▶ **Work required**
Single out the lines of the material that contain "files" and copy them.
- Opening Delimiter -
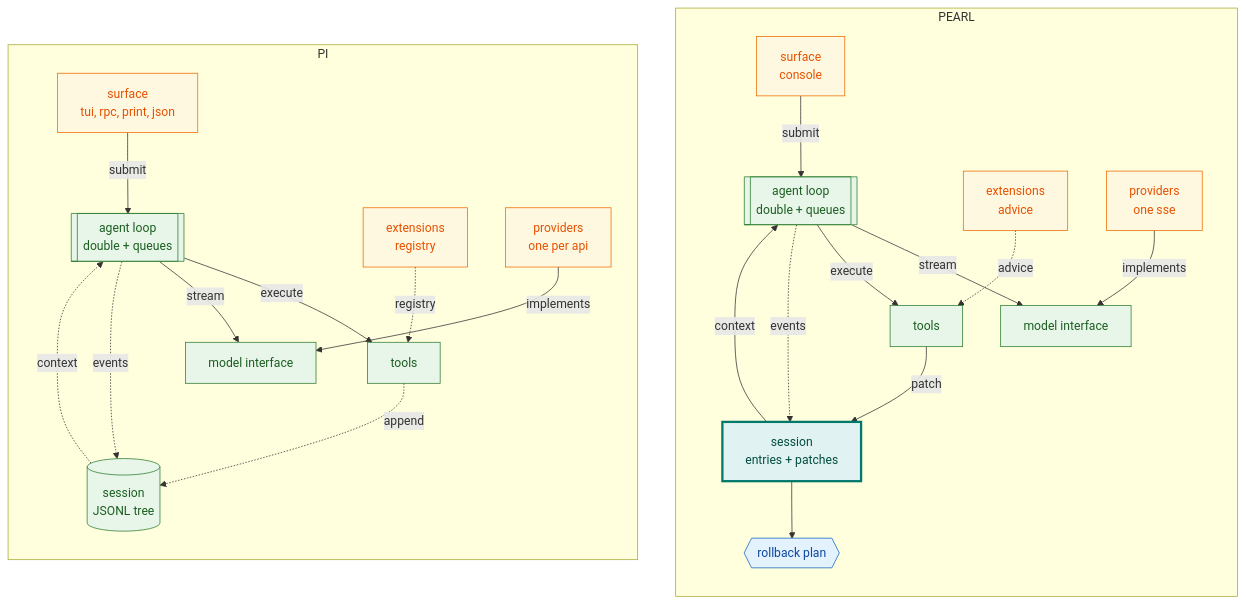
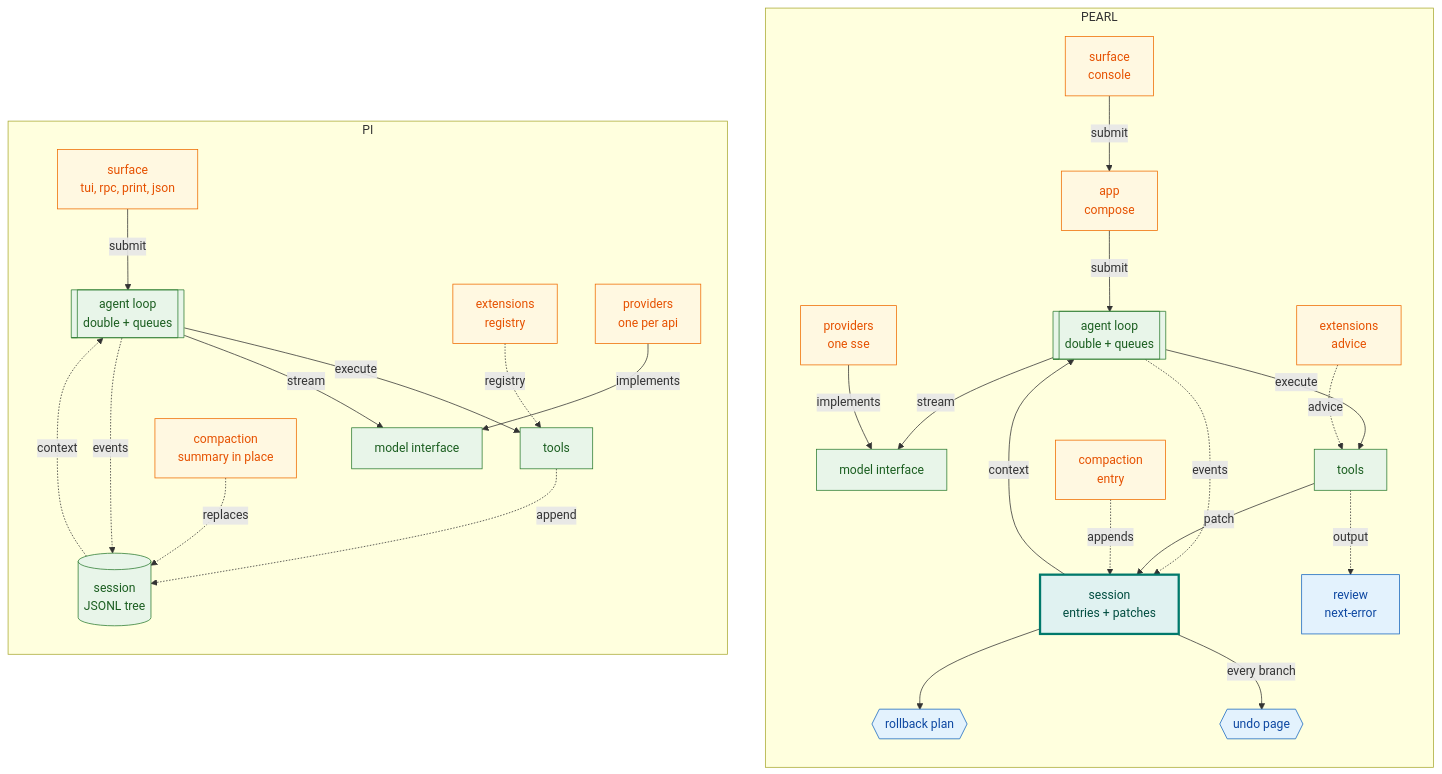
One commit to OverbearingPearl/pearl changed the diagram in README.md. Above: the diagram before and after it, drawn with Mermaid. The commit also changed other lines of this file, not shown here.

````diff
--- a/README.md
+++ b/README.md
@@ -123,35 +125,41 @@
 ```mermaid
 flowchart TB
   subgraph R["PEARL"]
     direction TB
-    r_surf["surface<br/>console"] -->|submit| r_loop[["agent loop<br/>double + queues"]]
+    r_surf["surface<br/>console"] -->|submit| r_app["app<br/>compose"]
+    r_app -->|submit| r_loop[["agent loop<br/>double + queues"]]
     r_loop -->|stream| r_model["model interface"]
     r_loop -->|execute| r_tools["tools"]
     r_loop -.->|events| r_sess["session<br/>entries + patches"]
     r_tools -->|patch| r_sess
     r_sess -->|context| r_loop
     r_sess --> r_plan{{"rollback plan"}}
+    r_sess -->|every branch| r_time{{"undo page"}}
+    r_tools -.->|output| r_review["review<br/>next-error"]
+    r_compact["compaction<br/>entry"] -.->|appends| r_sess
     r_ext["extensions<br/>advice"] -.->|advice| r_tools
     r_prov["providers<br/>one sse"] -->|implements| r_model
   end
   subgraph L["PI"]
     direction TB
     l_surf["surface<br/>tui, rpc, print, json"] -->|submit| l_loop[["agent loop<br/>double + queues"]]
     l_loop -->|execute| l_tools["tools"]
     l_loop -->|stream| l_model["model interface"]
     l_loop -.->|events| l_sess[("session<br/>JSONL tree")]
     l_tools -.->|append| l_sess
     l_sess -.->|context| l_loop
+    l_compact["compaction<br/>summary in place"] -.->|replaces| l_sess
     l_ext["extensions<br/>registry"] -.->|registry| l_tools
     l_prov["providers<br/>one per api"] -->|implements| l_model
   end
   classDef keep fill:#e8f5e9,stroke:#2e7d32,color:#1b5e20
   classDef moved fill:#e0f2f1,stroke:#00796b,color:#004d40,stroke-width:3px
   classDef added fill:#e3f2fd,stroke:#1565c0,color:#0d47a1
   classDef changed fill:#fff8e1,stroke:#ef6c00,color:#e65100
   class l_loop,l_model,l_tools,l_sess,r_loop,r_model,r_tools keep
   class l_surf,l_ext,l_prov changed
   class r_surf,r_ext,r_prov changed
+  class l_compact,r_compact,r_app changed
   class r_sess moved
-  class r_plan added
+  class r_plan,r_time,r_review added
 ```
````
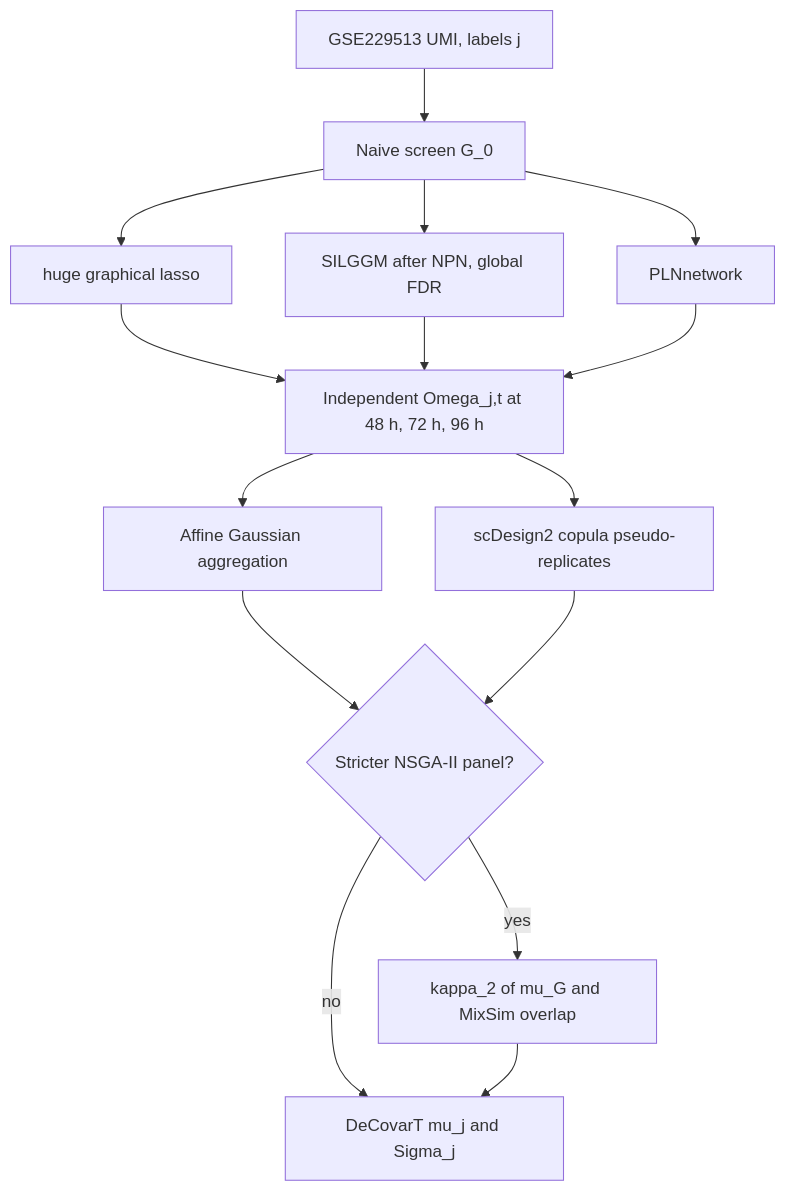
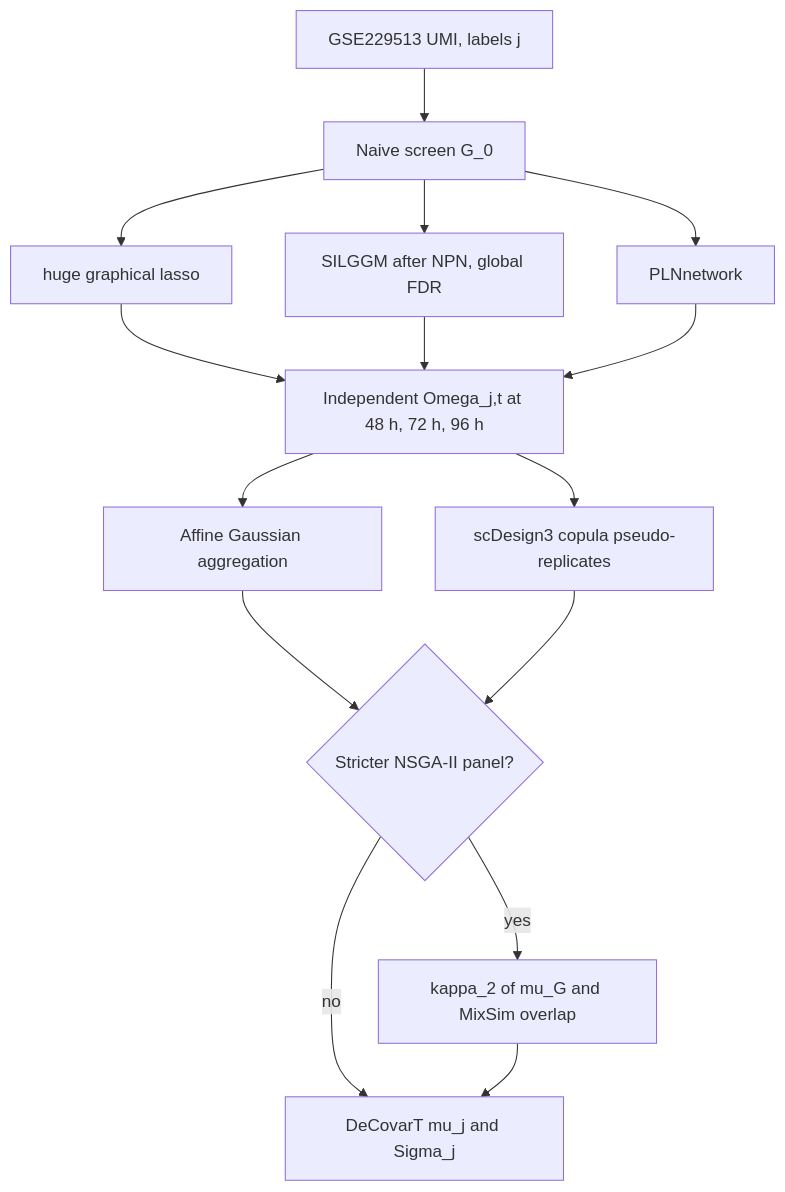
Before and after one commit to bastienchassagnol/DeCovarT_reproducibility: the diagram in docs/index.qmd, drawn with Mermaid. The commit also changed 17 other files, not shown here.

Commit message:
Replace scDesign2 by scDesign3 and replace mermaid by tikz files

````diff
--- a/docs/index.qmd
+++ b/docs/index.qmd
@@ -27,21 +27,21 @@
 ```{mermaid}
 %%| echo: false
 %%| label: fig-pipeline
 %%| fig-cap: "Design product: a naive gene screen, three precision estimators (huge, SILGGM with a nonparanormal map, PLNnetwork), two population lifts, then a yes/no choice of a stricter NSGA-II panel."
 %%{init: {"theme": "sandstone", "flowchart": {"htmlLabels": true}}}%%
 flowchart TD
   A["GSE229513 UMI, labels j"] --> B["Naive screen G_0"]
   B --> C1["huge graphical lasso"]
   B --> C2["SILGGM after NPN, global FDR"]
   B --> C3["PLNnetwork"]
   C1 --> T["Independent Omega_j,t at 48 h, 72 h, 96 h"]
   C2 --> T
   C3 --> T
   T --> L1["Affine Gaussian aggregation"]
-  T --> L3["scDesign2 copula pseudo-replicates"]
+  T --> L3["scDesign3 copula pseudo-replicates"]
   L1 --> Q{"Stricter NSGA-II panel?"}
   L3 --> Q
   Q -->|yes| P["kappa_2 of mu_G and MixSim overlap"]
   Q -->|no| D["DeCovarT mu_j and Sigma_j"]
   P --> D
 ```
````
- Closing Delimiter -
▶ **Finished task**
Before and after one commit to bastienchassagnol/DeCovarT_reproducibility: the diagram in docs/index.qmd, drawn with Mermaid. The commit also changed 17 other files, not shown here.
Replace scDesign2 by scDesign3 and replace mermaid by tikz files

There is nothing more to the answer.